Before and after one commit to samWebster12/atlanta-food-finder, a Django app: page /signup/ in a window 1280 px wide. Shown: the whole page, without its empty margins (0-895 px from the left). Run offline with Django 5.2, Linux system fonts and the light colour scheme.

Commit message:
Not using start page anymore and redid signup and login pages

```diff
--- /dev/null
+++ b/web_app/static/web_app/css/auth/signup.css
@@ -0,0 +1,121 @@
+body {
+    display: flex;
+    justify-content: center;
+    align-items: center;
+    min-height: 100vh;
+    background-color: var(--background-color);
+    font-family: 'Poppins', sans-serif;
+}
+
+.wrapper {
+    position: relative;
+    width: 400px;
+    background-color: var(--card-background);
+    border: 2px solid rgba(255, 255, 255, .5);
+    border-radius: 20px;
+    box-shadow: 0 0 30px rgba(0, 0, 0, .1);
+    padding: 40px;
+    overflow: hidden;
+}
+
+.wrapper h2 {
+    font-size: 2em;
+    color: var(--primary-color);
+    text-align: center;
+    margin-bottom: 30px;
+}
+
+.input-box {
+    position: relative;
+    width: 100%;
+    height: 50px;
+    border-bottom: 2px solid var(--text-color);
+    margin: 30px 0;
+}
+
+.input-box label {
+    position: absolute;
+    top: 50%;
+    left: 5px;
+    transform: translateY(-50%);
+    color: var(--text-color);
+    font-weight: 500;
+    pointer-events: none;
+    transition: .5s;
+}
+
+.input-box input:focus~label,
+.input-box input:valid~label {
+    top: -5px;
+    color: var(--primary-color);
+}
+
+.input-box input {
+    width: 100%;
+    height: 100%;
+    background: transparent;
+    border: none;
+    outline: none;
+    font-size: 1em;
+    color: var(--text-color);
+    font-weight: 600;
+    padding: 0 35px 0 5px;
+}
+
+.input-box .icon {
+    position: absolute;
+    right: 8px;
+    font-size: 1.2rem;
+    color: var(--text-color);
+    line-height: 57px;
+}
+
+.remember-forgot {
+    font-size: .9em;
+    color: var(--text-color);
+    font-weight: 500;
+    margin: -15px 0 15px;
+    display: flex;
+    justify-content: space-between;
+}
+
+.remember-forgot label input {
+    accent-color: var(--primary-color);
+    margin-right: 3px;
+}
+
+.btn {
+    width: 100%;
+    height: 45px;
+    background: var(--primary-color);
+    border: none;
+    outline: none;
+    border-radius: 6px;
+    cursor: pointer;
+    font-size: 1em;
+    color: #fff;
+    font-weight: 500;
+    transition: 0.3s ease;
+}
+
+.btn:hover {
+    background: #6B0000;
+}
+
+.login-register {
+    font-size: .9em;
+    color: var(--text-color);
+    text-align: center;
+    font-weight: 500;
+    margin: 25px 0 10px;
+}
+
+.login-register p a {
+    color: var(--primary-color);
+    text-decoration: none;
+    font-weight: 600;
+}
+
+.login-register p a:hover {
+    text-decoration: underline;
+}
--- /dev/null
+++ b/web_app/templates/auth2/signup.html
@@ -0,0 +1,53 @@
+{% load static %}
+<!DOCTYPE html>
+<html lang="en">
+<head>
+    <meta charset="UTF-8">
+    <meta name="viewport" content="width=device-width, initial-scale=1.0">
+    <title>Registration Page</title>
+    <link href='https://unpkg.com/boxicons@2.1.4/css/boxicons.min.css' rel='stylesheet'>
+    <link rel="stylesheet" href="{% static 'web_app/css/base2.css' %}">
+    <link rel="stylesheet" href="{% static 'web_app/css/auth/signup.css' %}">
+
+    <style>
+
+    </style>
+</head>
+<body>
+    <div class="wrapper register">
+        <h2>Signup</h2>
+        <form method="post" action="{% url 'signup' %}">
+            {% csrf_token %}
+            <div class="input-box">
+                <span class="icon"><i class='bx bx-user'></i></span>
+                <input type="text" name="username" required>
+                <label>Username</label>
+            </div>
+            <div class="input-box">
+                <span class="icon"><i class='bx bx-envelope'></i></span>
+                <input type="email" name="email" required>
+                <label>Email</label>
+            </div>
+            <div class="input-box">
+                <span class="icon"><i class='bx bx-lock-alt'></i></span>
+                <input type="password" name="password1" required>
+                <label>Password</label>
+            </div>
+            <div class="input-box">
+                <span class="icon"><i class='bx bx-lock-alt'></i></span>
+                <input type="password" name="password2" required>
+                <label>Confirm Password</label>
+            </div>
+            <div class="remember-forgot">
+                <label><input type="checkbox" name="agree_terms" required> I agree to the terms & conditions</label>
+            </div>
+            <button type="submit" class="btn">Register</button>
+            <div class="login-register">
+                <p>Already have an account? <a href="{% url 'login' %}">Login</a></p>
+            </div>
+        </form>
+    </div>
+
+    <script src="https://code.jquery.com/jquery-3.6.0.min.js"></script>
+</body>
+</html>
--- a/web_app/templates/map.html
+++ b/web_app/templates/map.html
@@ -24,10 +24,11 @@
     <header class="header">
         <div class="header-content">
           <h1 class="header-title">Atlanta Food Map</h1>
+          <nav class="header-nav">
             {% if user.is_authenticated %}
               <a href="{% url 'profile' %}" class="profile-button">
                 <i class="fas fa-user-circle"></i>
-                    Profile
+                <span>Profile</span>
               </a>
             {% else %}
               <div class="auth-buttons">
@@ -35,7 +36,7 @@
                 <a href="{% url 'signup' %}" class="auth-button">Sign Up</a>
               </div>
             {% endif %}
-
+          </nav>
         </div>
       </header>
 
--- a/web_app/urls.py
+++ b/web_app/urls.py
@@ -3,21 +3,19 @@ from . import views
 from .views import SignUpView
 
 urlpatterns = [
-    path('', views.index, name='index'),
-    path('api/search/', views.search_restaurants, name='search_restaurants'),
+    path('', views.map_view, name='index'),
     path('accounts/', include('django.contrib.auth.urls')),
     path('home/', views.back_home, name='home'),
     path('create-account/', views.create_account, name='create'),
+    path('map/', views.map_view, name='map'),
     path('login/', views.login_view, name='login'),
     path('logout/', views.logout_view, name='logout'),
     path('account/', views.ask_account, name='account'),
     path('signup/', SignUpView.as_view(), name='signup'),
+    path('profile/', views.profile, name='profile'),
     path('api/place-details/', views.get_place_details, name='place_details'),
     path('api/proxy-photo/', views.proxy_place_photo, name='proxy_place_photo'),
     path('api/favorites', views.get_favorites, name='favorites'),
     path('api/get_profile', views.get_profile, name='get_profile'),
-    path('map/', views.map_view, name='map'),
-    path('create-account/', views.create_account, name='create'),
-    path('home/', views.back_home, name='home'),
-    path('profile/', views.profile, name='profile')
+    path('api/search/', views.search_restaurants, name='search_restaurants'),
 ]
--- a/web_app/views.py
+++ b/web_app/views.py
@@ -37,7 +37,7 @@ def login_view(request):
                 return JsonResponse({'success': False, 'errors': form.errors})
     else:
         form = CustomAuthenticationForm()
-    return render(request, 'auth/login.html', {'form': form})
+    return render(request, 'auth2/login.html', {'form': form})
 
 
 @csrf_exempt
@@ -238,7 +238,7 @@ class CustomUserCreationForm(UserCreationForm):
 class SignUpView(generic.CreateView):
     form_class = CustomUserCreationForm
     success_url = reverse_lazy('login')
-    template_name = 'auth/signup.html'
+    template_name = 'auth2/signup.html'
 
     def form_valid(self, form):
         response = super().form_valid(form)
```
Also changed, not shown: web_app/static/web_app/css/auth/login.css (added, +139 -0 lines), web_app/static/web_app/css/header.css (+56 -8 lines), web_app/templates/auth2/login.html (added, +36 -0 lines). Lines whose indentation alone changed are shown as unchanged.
_ _ _ _ _
Among the lines above, find those that contain the word "static" and copy them.

* _EXERCISE RESULT_:
+++ b/web_app/static/web_app/css/auth/signup.css
+{% load static %}
+    <link rel="stylesheet" href="{% static 'web_app/css/base2.css' %}">
+    <link rel="stylesheet" href="{% static 'web_app/css/auth/signup.css' %}">
Also changed, not shown: web_app/static/web_app/css/auth/login.css (added, +139 -0 lines), web_app/static/web_app/css/header.css (+56 -8 lines), web_app/templates/auth2/login.html (added, +36 -0 lines). Lines whose indentation alone changed are shown as unchanged.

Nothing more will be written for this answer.